## Materials provided

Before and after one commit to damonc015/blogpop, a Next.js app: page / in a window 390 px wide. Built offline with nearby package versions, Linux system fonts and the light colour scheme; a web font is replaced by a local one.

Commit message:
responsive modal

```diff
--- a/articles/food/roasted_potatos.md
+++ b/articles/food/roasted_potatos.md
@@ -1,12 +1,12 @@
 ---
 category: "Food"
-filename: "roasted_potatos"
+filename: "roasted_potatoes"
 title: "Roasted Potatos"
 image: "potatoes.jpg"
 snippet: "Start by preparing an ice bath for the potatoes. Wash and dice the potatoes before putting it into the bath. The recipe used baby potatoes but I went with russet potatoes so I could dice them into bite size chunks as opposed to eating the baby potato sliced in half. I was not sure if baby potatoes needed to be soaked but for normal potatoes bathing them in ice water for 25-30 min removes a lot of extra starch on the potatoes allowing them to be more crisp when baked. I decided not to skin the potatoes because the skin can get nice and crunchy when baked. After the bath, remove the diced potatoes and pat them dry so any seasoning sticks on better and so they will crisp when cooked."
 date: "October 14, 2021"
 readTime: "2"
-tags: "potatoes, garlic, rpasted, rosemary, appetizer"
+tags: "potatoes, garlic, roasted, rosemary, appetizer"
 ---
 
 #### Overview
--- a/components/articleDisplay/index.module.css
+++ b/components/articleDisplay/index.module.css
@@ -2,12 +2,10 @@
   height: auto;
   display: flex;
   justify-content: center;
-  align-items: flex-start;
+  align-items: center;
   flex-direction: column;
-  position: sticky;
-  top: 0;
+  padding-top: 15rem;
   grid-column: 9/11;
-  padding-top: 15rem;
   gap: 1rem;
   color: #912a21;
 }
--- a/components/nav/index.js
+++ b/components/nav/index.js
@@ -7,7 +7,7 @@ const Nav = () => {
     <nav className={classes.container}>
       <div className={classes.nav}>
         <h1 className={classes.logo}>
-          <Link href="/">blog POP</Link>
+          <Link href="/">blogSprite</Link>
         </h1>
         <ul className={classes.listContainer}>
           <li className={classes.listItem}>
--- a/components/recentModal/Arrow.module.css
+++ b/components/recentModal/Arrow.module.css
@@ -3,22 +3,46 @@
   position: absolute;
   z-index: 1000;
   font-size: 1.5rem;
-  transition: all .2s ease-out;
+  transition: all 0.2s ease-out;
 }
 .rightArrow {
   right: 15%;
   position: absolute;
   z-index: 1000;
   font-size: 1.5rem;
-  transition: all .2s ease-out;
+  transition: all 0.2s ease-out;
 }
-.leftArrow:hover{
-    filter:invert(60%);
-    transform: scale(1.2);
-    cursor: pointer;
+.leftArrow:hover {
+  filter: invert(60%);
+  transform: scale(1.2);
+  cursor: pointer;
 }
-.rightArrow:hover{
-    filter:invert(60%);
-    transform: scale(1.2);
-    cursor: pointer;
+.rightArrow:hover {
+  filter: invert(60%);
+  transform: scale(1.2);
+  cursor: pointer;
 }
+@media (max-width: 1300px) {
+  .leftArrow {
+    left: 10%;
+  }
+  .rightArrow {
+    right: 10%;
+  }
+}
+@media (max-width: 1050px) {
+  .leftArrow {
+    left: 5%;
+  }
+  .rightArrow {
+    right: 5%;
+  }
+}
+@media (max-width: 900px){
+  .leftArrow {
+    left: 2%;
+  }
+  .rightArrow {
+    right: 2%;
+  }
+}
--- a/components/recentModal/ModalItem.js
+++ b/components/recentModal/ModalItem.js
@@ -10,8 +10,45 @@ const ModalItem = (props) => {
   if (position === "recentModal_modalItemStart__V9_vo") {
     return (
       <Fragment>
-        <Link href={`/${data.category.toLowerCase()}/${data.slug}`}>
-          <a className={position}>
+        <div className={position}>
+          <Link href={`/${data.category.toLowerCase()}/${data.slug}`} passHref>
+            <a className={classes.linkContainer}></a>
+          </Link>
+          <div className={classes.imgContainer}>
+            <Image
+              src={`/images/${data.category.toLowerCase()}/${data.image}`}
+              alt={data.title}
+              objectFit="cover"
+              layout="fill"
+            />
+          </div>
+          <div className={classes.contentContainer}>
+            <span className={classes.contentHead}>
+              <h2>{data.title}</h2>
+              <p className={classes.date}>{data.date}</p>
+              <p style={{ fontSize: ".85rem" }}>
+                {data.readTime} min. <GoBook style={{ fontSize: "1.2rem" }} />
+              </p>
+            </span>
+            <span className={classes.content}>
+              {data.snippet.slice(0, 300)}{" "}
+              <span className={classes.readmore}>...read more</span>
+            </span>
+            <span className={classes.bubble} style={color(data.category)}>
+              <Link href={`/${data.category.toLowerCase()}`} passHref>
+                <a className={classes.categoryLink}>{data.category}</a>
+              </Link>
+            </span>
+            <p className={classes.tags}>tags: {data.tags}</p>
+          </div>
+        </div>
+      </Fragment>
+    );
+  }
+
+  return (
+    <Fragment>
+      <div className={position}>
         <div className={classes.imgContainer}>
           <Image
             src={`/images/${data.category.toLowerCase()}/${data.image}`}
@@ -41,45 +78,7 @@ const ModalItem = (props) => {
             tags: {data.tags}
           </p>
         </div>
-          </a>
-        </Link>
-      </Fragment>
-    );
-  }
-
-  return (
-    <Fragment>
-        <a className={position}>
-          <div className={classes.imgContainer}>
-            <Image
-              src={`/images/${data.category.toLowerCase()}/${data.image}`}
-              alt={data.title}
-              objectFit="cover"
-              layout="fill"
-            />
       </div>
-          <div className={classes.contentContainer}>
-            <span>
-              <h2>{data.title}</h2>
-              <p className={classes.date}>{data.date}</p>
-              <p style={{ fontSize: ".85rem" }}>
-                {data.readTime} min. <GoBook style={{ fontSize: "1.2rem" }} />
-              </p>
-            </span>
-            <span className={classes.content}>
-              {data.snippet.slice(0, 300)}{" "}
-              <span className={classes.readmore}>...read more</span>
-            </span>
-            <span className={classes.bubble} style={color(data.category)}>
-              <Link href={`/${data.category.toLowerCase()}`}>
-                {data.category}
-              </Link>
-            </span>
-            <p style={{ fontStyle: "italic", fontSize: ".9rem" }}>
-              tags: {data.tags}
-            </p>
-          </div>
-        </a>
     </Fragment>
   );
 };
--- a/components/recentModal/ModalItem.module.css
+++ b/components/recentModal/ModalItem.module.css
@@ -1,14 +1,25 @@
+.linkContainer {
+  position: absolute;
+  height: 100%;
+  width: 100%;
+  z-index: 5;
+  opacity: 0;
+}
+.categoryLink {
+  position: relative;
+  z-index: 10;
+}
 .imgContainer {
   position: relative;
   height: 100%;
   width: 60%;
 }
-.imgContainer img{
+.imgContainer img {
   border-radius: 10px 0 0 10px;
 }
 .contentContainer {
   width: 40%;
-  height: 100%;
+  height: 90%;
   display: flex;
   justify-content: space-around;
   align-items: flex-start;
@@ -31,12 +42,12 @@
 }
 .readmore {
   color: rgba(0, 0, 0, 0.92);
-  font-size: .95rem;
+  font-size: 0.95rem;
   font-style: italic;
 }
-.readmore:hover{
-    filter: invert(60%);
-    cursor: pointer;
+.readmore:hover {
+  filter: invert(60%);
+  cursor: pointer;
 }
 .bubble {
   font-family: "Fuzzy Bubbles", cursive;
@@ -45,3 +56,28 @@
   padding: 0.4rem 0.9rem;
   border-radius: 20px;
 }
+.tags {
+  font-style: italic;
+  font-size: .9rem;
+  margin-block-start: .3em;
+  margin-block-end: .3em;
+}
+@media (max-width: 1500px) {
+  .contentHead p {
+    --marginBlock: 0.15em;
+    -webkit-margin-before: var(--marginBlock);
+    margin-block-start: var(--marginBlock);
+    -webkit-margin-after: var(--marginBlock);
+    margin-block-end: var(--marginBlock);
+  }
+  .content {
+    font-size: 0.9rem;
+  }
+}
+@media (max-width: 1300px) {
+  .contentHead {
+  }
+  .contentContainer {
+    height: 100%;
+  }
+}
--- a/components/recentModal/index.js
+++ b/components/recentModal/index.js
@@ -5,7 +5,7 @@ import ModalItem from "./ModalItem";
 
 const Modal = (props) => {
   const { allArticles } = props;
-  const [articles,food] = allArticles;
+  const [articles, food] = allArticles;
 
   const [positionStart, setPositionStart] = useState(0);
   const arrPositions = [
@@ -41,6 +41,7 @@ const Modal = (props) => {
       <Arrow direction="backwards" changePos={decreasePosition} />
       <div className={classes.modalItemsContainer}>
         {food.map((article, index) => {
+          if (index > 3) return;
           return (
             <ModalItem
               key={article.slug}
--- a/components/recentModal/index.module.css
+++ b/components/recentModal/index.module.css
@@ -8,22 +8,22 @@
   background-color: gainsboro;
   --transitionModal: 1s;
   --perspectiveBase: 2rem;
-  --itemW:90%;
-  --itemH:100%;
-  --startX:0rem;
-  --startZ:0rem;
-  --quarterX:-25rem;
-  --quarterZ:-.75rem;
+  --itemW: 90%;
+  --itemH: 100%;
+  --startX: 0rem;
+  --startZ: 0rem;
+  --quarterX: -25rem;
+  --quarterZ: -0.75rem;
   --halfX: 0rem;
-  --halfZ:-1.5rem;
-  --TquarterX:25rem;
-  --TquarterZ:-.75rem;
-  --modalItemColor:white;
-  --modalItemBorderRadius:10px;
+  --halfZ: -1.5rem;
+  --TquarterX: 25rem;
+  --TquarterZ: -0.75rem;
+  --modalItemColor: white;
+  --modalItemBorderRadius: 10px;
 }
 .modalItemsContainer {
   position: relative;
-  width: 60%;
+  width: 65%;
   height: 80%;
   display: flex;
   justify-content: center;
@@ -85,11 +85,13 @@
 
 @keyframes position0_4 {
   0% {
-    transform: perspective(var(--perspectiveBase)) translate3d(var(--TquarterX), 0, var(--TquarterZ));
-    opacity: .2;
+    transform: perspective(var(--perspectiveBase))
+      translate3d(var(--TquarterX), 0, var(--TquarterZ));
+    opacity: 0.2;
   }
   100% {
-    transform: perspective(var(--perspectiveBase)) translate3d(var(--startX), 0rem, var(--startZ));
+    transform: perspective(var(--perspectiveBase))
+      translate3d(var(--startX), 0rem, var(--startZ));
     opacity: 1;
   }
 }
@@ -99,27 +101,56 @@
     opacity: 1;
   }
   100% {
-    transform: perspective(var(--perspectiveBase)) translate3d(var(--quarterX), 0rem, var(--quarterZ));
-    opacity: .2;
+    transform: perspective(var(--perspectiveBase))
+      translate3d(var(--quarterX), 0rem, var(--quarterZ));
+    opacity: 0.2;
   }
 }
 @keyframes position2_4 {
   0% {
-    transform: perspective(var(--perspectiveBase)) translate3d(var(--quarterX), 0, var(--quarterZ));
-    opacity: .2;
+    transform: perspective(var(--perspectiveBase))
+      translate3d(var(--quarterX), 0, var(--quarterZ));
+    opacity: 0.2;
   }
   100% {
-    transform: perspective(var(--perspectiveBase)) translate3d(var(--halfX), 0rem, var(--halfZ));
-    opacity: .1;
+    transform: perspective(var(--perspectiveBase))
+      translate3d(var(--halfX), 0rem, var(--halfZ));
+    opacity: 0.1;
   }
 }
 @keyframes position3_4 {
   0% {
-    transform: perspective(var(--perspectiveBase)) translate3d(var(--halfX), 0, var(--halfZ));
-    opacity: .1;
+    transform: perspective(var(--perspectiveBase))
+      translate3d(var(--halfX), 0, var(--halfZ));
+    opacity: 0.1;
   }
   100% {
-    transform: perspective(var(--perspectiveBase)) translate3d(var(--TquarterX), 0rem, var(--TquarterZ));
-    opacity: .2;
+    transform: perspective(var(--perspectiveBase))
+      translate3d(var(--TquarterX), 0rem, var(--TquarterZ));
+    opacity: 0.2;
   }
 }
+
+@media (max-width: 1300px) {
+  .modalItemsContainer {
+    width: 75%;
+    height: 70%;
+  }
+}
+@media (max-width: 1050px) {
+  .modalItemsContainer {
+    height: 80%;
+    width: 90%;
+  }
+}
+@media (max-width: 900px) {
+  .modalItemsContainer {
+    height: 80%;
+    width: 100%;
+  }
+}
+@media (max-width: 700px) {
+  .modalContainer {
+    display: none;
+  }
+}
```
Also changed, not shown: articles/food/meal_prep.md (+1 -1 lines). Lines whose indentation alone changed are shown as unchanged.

## About this task
Copy each line of the records that contains the word "rosemary".

## Reply to the exercise
-tags: "potatoes, garlic, rpasted, rosemary, appetizer"
+tags: "potatoes, garlic, roasted, rosemary, appetizer"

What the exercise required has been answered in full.